What you are asked to do -
Within the entries below, every line containing "label" is to be copied.

Records provided -
************
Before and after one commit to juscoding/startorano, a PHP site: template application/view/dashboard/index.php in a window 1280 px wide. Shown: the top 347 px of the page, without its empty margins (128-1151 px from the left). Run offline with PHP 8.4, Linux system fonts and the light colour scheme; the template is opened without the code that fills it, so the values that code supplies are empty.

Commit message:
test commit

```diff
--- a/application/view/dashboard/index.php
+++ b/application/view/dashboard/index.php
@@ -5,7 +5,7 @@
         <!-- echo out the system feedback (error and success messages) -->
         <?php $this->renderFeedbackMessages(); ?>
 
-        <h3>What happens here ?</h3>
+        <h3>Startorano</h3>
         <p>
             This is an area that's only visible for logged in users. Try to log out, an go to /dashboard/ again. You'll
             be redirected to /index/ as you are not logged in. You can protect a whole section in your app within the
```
************
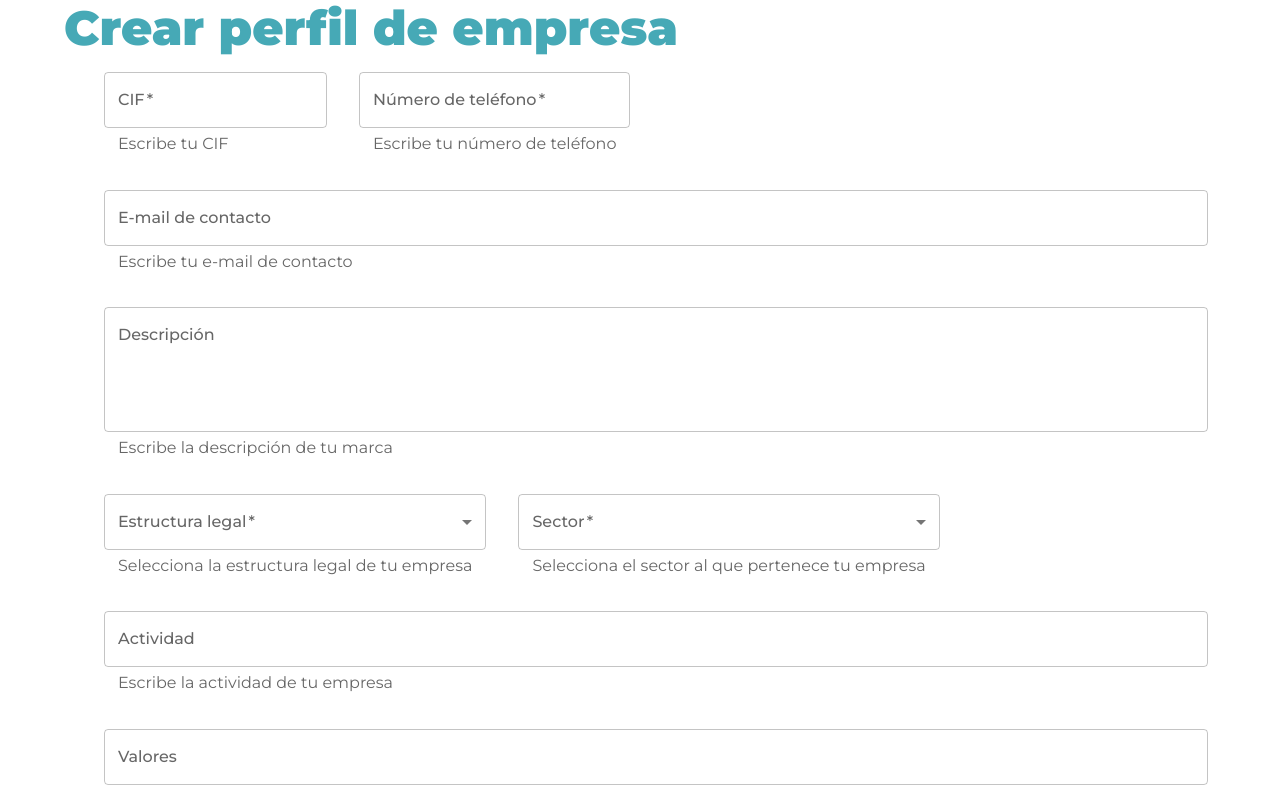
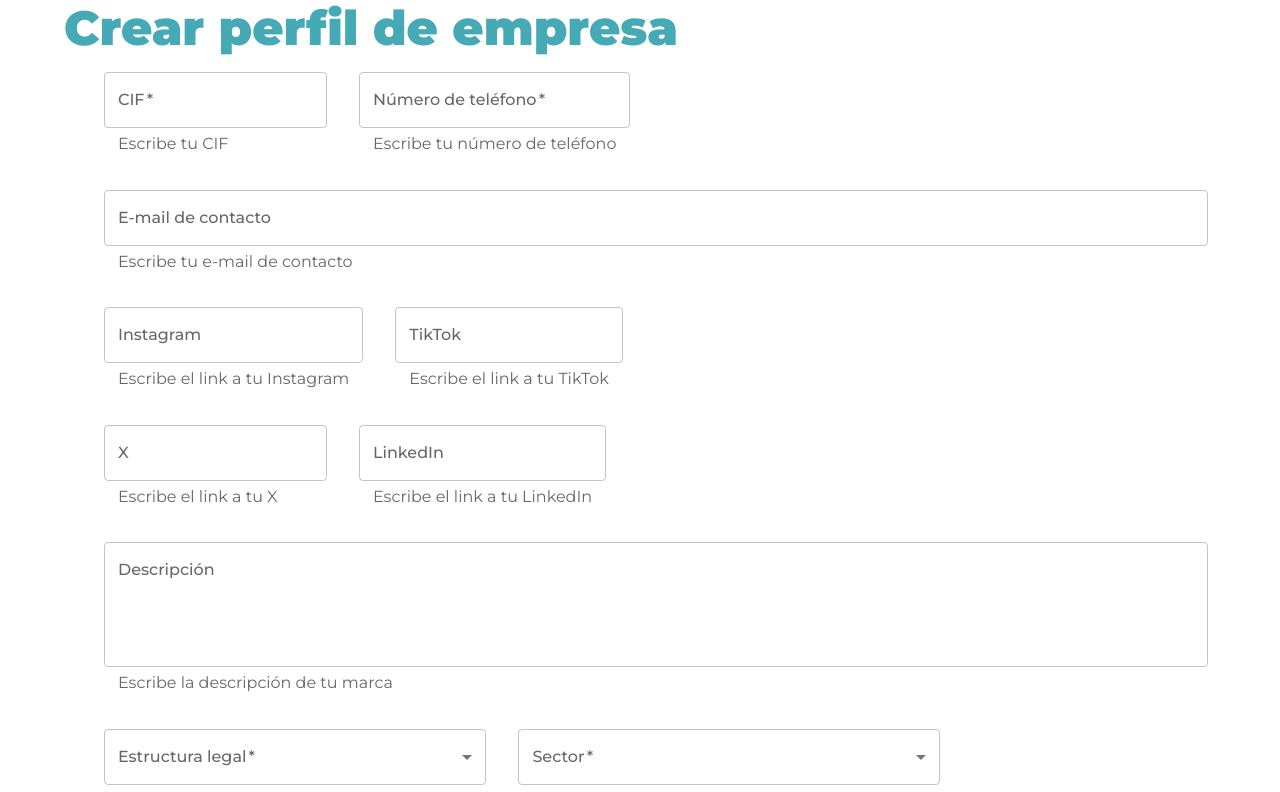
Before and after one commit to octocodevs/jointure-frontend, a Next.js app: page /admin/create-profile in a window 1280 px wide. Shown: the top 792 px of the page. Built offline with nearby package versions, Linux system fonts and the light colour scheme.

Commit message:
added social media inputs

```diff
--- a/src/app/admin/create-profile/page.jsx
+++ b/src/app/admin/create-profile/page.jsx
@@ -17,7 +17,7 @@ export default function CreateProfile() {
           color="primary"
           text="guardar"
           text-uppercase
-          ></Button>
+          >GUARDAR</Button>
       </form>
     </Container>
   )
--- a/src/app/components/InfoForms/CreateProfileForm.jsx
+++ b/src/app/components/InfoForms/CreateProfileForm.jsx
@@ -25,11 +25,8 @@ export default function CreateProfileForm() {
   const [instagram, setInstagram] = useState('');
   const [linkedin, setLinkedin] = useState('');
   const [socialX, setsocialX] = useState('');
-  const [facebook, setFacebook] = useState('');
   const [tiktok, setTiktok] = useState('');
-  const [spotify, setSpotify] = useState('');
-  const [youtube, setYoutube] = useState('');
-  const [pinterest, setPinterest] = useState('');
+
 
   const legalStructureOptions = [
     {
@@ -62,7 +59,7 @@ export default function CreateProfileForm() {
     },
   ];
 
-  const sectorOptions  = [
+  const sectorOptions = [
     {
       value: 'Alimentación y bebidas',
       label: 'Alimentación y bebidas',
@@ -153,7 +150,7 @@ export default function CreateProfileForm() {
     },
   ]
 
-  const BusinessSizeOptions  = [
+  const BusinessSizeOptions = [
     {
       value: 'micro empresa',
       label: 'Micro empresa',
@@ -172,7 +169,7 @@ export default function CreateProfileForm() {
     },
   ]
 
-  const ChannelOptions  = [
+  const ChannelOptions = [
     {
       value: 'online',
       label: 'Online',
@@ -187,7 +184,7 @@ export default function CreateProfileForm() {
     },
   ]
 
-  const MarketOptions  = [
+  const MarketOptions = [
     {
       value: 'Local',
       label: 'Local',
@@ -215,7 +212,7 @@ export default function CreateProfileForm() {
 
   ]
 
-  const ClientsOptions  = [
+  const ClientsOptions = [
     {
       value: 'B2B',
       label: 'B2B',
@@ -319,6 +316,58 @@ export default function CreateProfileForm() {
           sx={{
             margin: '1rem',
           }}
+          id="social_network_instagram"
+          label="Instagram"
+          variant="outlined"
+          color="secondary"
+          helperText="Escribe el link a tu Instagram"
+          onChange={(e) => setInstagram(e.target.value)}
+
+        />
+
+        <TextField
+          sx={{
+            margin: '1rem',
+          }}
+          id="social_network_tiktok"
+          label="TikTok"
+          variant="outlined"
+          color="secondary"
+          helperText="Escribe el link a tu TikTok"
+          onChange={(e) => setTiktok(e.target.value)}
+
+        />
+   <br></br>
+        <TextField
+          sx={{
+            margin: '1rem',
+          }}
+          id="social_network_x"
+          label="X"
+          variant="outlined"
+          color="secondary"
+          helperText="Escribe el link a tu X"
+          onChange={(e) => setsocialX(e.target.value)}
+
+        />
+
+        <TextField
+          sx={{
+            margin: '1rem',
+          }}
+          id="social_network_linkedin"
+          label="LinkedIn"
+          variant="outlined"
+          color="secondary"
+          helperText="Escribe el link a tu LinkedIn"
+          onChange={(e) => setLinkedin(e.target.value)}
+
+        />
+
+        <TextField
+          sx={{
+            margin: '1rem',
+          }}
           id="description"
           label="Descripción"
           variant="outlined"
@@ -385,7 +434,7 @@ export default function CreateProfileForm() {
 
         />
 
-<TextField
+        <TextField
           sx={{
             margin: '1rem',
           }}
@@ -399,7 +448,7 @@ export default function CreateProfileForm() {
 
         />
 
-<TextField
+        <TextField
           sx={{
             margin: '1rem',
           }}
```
************
Response below -
       label: 'Alimentación y bebidas',
       label: 'Micro empresa',
       label: 'Online',
       label: 'Local',
       label: 'B2B',
+          label="Instagram"
+          label="TikTok"
+          label="X"
+          label="LinkedIn"
           label="Descripción"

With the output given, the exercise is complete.